Up until recently old school retailer Waterstones had plans to develop their own readers; they even announced last year that they were planning to release an own brand digital reader this year. At one stage they were in talks with US chain Barnes and Noble about bringing its Nook reader to the UK. For whatever reason they decided to plump for this option instead.

The partnership will be formally launched in the Autumn and it is unknown what kind of commercial terms are in place for the deal.

While the move appears a capitulation on the part of Waterstones, at the heart of this agreement sits the notion of giving your customers what they want and it is clear that readers have fully embraced the convenience of the Kindle. Any retailer with a bit of sense should at least give the customer a choice.
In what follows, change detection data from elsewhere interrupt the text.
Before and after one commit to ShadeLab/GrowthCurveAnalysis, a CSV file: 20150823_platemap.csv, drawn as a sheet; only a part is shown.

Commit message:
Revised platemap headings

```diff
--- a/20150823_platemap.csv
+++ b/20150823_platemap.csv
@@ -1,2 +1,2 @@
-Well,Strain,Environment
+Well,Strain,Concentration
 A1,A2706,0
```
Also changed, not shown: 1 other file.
Whether customers actually want this experience, remains to be seen but for now this looks like Waterstones could have made a shrewd move for the sake of their customers - and for the sake of its own future.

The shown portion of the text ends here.